• **Assignment**
Could you please reproduce every record below exactly, leaving out the pictures?
*** Material for the task Section Begins ***
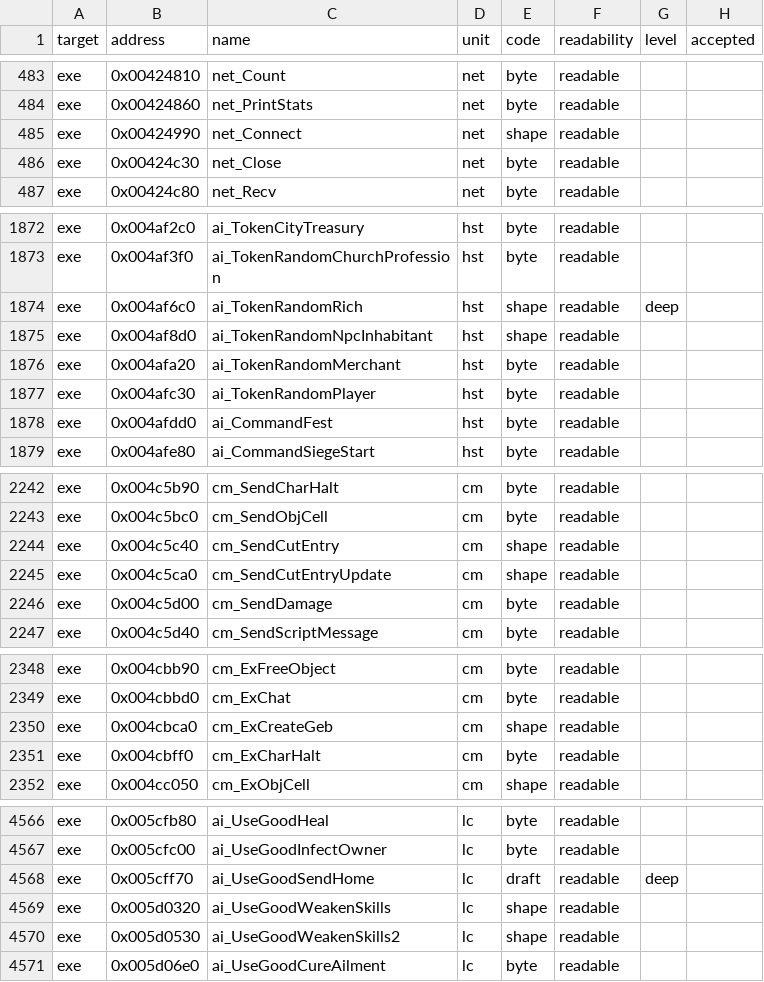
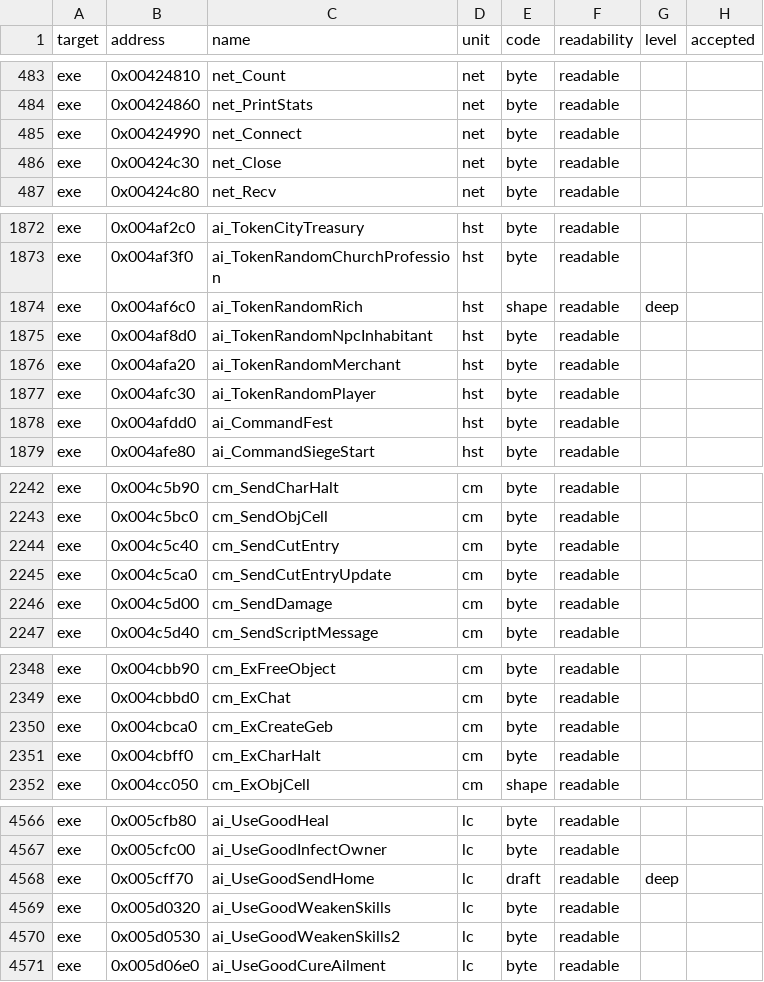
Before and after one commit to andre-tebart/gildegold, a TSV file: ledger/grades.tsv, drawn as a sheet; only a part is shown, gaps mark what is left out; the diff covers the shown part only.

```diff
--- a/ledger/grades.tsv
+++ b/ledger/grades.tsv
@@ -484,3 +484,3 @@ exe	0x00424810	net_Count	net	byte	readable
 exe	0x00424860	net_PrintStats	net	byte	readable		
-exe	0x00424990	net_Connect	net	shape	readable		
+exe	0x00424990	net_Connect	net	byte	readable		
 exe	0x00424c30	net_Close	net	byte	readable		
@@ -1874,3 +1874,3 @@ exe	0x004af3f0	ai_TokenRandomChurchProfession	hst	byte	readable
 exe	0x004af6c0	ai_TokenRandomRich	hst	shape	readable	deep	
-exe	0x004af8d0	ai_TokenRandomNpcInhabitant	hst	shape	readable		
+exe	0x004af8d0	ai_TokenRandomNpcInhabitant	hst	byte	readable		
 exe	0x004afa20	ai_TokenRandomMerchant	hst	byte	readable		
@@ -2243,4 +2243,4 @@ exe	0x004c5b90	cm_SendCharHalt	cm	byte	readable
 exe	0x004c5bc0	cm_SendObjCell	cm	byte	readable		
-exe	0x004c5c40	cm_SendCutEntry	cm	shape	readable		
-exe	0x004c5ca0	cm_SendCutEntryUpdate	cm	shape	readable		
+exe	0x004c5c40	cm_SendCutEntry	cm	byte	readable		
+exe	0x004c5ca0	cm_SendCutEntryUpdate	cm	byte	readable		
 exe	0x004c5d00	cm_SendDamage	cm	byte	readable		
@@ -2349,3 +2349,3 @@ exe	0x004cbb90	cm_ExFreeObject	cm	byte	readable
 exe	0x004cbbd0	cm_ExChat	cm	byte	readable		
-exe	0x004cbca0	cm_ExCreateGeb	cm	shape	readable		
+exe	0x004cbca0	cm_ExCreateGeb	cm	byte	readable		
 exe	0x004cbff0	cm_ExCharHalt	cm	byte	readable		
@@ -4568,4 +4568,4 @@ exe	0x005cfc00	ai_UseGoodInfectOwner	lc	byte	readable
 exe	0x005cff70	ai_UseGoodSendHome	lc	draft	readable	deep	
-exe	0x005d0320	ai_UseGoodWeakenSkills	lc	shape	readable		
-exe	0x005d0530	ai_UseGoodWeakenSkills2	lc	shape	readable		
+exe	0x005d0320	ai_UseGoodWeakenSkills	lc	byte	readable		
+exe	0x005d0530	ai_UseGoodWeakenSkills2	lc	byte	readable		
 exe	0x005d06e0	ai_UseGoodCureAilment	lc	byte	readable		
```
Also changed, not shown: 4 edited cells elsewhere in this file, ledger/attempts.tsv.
*** Material for the task Section Ends ***
• **Solution**
Before and after one commit to andre-tebart/gildegold, a TSV file: ledger/grades.tsv, drawn as a sheet; only a part is shown, gaps mark what is left out; the diff covers the shown part only.

```diff
--- a/ledger/grades.tsv
+++ b/ledger/grades.tsv
@@ -484,3 +484,3 @@ exe	0x00424810	net_Count	net	byte	readable
 exe	0x00424860	net_PrintStats	net	byte	readable		
-exe	0x00424990	net_Connect	net	shape	readable		
+exe	0x00424990	net_Connect	net	byte	readable		
 exe	0x00424c30	net_Close	net	byte	readable		
@@ -1874,3 +1874,3 @@ exe	0x004af3f0	ai_TokenRandomChurchProfession	hst	byte	readable
 exe	0x004af6c0	ai_TokenRandomRich	hst	shape	readable	deep	
-exe	0x004af8d0	ai_TokenRandomNpcInhabitant	hst	shape	readable		
+exe	0x004af8d0	ai_TokenRandomNpcInhabitant	hst	byte	readable		
 exe	0x004afa20	ai_TokenRandomMerchant	hst	byte	readable		
@@ -2243,4 +2243,4 @@ exe	0x004c5b90	cm_SendCharHalt	cm	byte	readable
 exe	0x004c5bc0	cm_SendObjCell	cm	byte	readable		
-exe	0x004c5c40	cm_SendCutEntry	cm	shape	readable		
-exe	0x004c5ca0	cm_SendCutEntryUpdate	cm	shape	readable		
+exe	0x004c5c40	cm_SendCutEntry	cm	byte	readable		
+exe	0x004c5ca0	cm_SendCutEntryUpdate	cm	byte	readable		
 exe	0x004c5d00	cm_SendDamage	cm	byte	readable		
@@ -2349,3 +2349,3 @@ exe	0x004cbb90	cm_ExFreeObject	cm	byte	readable
 exe	0x004cbbd0	cm_ExChat	cm	byte	readable		
-exe	0x004cbca0	cm_ExCreateGeb	cm	shape	readable		
+exe	0x004cbca0	cm_ExCreateGeb	cm	byte	readable		
 exe	0x004cbff0	cm_ExCharHalt	cm	byte	readable		
@@ -4568,4 +4568,4 @@ exe	0x005cfc00	ai_UseGoodInfectOwner	lc	byte	readable
 exe	0x005cff70	ai_UseGoodSendHome	lc	draft	readable	deep	
-exe	0x005d0320	ai_UseGoodWeakenSkills	lc	shape	readable		
-exe	0x005d0530	ai_UseGoodWeakenSkills2	lc	shape	readable		
+exe	0x005d0320	ai_UseGoodWeakenSkills	lc	byte	readable		
+exe	0x005d0530	ai_UseGoodWeakenSkills2	lc	byte	readable		
 exe	0x005d06e0	ai_UseGoodCureAilment	lc	byte	readable		
```
Also changed, not shown: 4 edited cells elsewhere in this file, ledger/attempts.tsv.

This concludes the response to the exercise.